Is this true of you? What was the book?
As you might guess, Walden has been an influential book for me, though I don’t think I was ready for it when I first read portions of it in college. Because it isn’t just about the book. The book has to find you at the right time in your life. Thoreau writes about this in his journal:
“A man receives only what he is ready to receive, whether physically or intellectually or morally, as animals conceive at certain seasons their kind only. We hear and apprehend only what we already half know. If there is something which does not concern me, which is out of my line, which by experience or by genius my attention is not drawn to, however novel and remarkable it may be, if it is spoken, we hear it not, if it is written, we read it not, or if we read it, it does not detain us. Every man thus tracks himself through life, in all his hearing and reading and observation and traveling. His observations make a chain. The phenomenon or fact that cannot in any wise be linked with the rest which he has observed, he does not observe. By and by we may be ready to receive what we cannot receive now.”
At first we thought it was only a bird chirping. I started the car and pulled away from the curb. The sound followed us down the street, insistently. Cheep! Cheep! Cheep! My wife and I looked this way and that, but saw no bird. It followed us four blocks through our neighborhood.

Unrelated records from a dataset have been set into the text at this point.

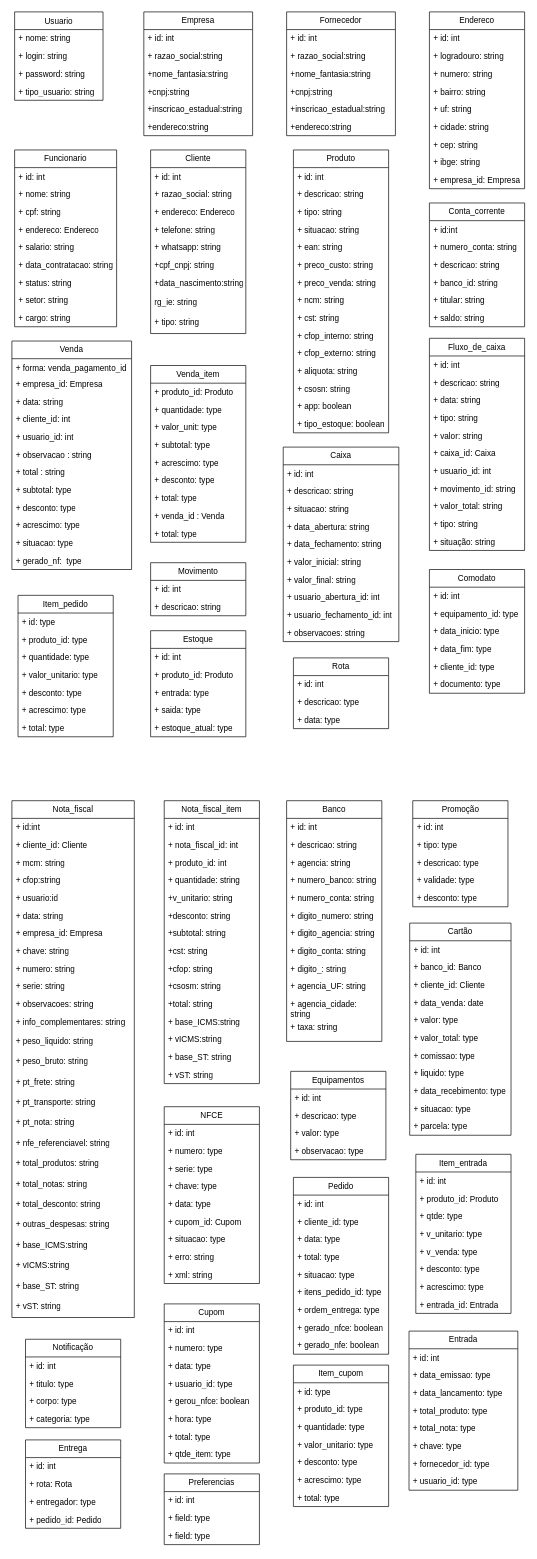
Before: Diagrama sem nome.drawio in FSOFTSistemas/API-classificacao-fiscal, a draw.io diagram. Source tidied: cells renumbered, new cells numbered last; positions are measured from the earlier drawing's top-left corner, leaving out a move shared by most shapes. Both pictures are drawn from the tidied source at 68%, with x=0, y=0 at pixel (12, 12).
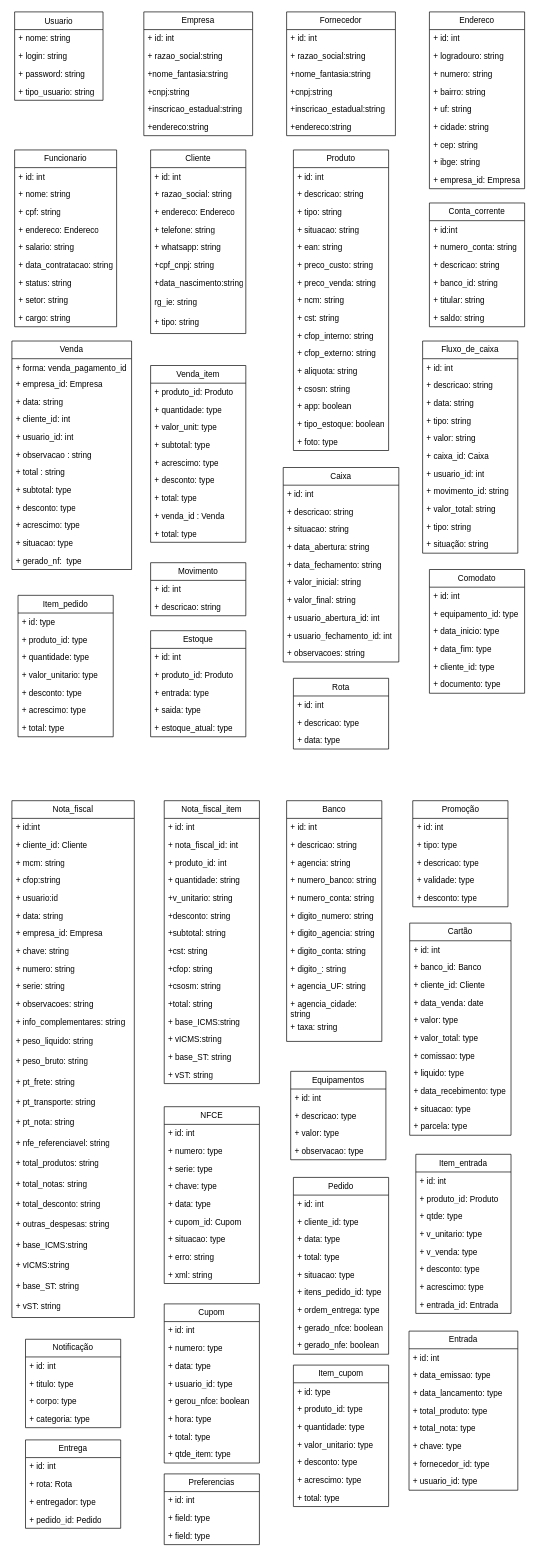
The same diagram, later.

What changed in the source:
```diff
@@
     <mxCell id="79" value="Rota" style="swimlane;fontStyle=0;horizontal=1;startSize=26;fillColor=none;whiteSpace=wrap;html=1;" parent="1" vertex="1">
-      <mxGeometry x="414" y="950" width="140" height="104" as="geometry" />
+      <mxGeometry x="414" y="980" width="140" height="104" as="geometry" />
     </mxCell>
@@
     <mxCell id="106" value="Produto" style="swimlane;fontStyle=0;horizontal=1;startSize=26;fillColor=none;whiteSpace=wrap;html=1;" parent="1" vertex="1">
-      <mxGeometry x="414" y="203" width="140" height="416" as="geometry" />
+      <mxGeometry x="414" y="203" width="140" height="442" as="geometry" />
     </mxCell>
@@
+    <mxCell id="296" value="+ foto: type" style="text;strokeColor=none;fillColor=none;align=left;verticalAlign=top;spacingLeft=4;spacingRight=4;overflow=hidden;whiteSpace=wrap;html=1;" parent="106" vertex="1">
+      <mxGeometry y="416" width="140" height="26" as="geometry" />
+    </mxCell>
@@
     <mxCell id="135" value="Fluxo_de_caixa" style="swimlane;fontStyle=0;horizontal=1;startSize=26;fillColor=none;whiteSpace=wrap;html=1;" parent="1" vertex="1">
-      <mxGeometry x="614" y="480" width="140" height="312" as="geometry" />
+      <mxGeometry x="604" y="484" width="140" height="312" as="geometry" />
     </mxCell>
@@
     <mxCell id="174" value="Caixa" style="swimlane;fontStyle=0;horizontal=1;startSize=26;fillColor=none;whiteSpace=wrap;html=1;" parent="1" vertex="1">
-      <mxGeometry x="399" y="640" width="170" height="286" as="geometry" />
+      <mxGeometry x="399" y="670" width="170" height="286" as="geometry" />
     </mxCell>
```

“Stop the car!” my wife said suddenly. She still saw nothing, but it had dawned on her that the voice wasn’t following the car—it was trapped inside it. Continue reading →
Thoreau was a book snob. No light reading for him. Here he goes after “easy reading”; below we’ll look at how weepy novels may have fostered a humanitarian revolution. Thoreau:
“Most men are satisfied if they read or hear read, and perchance have been convicted by the wisdom of one good book, the Bible, and for the rest of their lives vegetate and dissipate their faculties in what is called easy reading. …All this they read with saucer eyes, and erect and primitive curiosity, and with unwearied gizzard, whose corrugations even yet need no sharpening, just as some little four-year-old bencher his two-cent gilt-covered edition of Cinderella — without any improvement, that I can see, in the pronunciation, or accent, or emphasis, or any more skill in extracting or inserting the moral. The result is dulness of sight, a stagnation of the vital circulations, and a general deliquium and sloughing off of all the intellectual faculties. This sort of gingerbread is baked daily and more sedulously than pure wheat or rye-and-Indian in almost every oven, and finds a surer market.” Continue reading →